Bangkok â‡¨ Ko Phangan â‡¨ Ko Tao â‡¨ Bangkok â‡¨ Pai â‡¨ Chiang Mai
Thailand was different. The plan was to have a neat one-month vacation with great food and zero stress, but I ended up being ill most of the time. First mysterious fever with cough, then ear infection, which produced one of the most intense pain I have ever experienced and finally a biking accident with a lot of scratches. One month in Thailand and 80% of the time was spent being sick with two kinds of antibiotics, a variety of painkillers and a myriad of ear drops.
Fortunately the destinations we picked were chill enough to spend time being sick comfortably. Haad Yuan was magical as always. The common theme of this season was an invasion of Full Moon bucketheads in neon colored t-shirts. Half of the beach is already lost to full mooners and who knows where this development will lead further. The plan to build a dividing wall across the beach was hatched, which received enthusiastic support from regulars, but nothing ever materialised. Maybe next season then.
Ko Tao has not changed at all from the last time. It seems Sairee beach had reached its full potential for fitting in more resorts and restaurants and the end product is enjoyable despite its touristic nature. I could not go diving because of the ear infection, but did not feel sad about it, which finally convinced me that scuba diving was not my cup of tea. Oh well, there are a myriad of other things to enjoy in this life.

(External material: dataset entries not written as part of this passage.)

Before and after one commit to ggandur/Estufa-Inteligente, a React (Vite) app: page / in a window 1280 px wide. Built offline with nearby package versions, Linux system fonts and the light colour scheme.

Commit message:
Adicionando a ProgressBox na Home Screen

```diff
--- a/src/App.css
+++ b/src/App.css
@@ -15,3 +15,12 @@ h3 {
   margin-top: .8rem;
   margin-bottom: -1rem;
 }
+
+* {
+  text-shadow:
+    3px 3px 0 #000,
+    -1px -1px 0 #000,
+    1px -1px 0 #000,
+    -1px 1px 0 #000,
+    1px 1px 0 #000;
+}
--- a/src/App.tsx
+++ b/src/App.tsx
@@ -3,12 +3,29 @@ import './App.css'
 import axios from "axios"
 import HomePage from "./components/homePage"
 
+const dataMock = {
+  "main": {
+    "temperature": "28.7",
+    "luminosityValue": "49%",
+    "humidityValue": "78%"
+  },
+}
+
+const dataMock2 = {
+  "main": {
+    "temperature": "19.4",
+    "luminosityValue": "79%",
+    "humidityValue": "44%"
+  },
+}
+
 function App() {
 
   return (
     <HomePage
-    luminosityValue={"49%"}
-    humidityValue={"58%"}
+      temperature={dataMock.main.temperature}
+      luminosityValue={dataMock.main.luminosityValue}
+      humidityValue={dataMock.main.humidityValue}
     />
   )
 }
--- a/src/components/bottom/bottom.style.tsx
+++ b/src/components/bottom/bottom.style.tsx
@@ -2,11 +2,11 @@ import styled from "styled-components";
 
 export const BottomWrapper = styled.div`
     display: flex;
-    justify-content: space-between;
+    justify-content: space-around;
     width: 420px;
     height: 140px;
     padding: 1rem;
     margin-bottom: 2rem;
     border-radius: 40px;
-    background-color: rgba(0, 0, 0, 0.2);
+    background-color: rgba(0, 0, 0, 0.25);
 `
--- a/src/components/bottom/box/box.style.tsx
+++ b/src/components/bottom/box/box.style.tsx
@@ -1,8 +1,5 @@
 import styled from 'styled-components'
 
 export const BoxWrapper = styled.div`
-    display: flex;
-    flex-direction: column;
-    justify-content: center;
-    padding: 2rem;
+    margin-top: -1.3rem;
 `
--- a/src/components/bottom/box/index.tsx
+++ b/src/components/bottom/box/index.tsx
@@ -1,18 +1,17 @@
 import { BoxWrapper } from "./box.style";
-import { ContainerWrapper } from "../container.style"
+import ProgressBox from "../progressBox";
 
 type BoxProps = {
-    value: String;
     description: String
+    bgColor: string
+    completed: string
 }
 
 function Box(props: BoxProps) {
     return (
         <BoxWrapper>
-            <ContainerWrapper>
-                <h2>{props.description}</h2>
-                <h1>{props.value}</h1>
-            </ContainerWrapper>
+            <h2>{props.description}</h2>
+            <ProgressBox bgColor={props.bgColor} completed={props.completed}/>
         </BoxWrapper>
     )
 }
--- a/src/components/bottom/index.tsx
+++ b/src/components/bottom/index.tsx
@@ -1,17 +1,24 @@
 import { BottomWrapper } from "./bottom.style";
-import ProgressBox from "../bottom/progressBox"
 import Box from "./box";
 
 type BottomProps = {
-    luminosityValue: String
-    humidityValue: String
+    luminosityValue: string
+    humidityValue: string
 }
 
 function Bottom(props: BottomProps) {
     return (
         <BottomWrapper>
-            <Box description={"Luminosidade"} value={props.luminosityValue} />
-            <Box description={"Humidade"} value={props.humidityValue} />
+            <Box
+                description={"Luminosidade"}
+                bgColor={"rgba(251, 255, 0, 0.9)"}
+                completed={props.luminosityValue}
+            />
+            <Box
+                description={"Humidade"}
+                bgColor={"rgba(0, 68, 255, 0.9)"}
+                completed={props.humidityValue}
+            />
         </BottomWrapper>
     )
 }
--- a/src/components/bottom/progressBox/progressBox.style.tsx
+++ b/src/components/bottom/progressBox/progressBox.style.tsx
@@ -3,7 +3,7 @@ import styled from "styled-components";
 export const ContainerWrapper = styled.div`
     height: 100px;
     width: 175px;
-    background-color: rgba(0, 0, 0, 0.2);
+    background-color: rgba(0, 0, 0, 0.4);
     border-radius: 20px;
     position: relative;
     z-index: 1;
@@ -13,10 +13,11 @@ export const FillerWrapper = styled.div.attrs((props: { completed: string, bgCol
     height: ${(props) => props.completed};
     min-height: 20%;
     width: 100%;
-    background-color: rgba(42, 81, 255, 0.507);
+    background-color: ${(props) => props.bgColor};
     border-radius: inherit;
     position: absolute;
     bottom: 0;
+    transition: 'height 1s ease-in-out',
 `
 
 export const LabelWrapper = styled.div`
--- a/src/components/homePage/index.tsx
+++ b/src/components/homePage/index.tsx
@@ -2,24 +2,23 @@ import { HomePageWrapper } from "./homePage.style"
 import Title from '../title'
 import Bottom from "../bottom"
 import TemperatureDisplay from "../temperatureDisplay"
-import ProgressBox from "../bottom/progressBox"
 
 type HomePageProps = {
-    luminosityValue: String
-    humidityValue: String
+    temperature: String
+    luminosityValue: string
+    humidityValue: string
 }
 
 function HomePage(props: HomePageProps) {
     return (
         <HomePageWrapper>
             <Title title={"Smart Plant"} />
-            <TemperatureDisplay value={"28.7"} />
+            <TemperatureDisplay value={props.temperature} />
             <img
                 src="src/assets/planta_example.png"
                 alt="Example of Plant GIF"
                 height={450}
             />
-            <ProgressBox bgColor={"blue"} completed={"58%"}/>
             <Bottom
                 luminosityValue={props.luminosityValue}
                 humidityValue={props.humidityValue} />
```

Pai has considerably changed since the last time three years ago. New resorts have been built and more are on the way. Now Pai is dominated by rowdy American teenagers and even more Chinese tourists. I had a horrible vision what if in the near future it will become a boutique destination with excellent shopping and eating options aimed at catering Chinese tourists en masse. In the end the most important thing that matters to local businesses is who brings the most money. In the contest of poor white hippies and wealthy upper middle class from China, the winner is clear. Thankfully for now the chilled out lovely atmosphere is still there. People are friendly and easy-going, food is great and live music is somewhere every night. What else could you wish? Pai could be fully enjoyed only for one day, after which we spent the rest of the time recovering from the biking accident in the 40Â°C heat. Not an ideal way to spend a holiday or treat wounds by any means, but what you can do…
Thailand has never been that rough, as if it was sending a message: you are not welcomed this time. Coincidentally a lot of time was spent in discussions about the real nature of Thai friendliness. Whether “the land of thousand smiles” is authentic in its smiles or whether it is just a cultural mask that stems from the fear to lose one’s face. Anyhow Thailand is still my favourite destination in South East Asia. No bad feelings.